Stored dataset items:
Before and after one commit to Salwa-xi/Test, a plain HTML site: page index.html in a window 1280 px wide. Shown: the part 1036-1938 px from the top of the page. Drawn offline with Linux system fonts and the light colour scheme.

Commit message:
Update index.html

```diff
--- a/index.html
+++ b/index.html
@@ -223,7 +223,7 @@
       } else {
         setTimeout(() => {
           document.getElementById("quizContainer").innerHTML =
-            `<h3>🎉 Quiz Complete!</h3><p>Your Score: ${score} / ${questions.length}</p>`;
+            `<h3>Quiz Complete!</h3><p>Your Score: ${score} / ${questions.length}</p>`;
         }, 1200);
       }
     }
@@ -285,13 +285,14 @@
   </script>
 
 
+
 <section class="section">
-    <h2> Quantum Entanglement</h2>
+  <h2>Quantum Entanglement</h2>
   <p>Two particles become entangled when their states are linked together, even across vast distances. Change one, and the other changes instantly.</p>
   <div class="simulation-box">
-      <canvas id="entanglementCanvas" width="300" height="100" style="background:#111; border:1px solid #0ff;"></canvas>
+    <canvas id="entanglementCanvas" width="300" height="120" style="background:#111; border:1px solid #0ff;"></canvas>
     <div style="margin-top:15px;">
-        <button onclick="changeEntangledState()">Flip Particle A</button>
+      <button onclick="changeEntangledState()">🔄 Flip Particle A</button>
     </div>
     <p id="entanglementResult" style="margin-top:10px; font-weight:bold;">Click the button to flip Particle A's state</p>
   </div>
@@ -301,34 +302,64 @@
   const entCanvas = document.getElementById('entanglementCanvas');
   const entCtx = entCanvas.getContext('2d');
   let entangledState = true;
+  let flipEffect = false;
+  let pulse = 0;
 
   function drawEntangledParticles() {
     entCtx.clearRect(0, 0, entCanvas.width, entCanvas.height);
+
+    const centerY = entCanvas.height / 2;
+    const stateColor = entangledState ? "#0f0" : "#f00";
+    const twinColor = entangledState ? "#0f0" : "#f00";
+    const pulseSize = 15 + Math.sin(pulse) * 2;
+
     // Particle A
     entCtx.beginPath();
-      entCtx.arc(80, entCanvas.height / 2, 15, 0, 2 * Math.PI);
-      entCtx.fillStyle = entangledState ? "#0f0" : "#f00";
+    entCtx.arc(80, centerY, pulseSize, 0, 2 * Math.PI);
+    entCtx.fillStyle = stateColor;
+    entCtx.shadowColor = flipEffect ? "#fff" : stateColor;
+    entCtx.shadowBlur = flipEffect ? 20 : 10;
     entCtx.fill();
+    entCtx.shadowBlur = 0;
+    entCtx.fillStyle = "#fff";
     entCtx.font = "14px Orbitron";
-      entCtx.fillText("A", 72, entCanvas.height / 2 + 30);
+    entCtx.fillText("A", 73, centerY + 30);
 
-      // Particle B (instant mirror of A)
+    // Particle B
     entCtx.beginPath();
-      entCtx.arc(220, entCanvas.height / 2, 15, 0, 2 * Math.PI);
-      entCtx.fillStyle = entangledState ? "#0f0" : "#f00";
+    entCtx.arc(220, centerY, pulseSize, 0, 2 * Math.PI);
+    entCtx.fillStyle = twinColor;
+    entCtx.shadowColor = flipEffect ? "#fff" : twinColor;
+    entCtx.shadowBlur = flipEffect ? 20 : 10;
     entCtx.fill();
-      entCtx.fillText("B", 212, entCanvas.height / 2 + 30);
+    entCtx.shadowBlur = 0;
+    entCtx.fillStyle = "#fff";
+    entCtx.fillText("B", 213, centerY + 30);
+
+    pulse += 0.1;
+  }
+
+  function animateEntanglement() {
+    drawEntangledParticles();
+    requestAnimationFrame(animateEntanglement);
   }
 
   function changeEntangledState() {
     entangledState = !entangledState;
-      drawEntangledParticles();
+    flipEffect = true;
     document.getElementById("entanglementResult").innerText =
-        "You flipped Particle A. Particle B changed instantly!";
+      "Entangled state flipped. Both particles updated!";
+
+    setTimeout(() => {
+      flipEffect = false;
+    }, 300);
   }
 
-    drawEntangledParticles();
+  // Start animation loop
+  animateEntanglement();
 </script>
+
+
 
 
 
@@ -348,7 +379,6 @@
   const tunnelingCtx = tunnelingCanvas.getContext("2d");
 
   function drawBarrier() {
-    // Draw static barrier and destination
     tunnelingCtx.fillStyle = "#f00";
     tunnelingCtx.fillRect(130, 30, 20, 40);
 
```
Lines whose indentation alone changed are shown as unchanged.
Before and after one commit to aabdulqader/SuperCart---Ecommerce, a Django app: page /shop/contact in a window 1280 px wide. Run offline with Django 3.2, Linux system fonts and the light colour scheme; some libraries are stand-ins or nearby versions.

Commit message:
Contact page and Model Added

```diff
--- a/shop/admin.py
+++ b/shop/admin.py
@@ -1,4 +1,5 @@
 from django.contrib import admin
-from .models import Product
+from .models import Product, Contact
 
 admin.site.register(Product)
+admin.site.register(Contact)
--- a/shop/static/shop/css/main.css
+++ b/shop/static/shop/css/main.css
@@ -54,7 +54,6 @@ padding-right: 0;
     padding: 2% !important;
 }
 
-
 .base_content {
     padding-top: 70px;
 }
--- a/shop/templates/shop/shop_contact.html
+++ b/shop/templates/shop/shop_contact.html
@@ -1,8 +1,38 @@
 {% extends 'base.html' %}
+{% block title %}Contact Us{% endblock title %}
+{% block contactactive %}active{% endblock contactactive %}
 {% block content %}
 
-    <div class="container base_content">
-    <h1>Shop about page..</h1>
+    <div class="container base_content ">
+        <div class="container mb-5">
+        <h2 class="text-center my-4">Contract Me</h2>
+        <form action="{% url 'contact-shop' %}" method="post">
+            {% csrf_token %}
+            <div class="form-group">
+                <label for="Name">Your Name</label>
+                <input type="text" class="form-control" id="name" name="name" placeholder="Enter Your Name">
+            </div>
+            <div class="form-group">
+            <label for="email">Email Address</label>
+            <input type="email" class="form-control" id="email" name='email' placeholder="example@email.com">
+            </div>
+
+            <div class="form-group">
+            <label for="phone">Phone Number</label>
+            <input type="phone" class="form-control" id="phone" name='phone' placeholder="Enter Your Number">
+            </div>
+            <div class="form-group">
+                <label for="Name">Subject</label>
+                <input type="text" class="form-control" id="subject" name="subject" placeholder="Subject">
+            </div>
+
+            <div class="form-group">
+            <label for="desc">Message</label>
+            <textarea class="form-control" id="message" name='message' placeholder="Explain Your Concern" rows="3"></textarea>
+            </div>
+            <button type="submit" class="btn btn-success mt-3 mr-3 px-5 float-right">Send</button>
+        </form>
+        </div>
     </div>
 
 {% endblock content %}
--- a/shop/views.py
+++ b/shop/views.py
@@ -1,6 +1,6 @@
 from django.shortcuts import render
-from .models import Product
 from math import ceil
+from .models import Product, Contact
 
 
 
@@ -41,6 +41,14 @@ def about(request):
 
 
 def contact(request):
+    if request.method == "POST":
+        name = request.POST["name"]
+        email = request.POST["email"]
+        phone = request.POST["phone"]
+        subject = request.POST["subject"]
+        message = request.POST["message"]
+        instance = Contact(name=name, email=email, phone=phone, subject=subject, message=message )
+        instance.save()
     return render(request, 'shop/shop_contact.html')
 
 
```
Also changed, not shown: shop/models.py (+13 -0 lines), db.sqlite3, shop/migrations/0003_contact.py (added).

• [Prompt]
Using the entries above, say how many lines include the word "padding", with no other output.

• [Response area]
3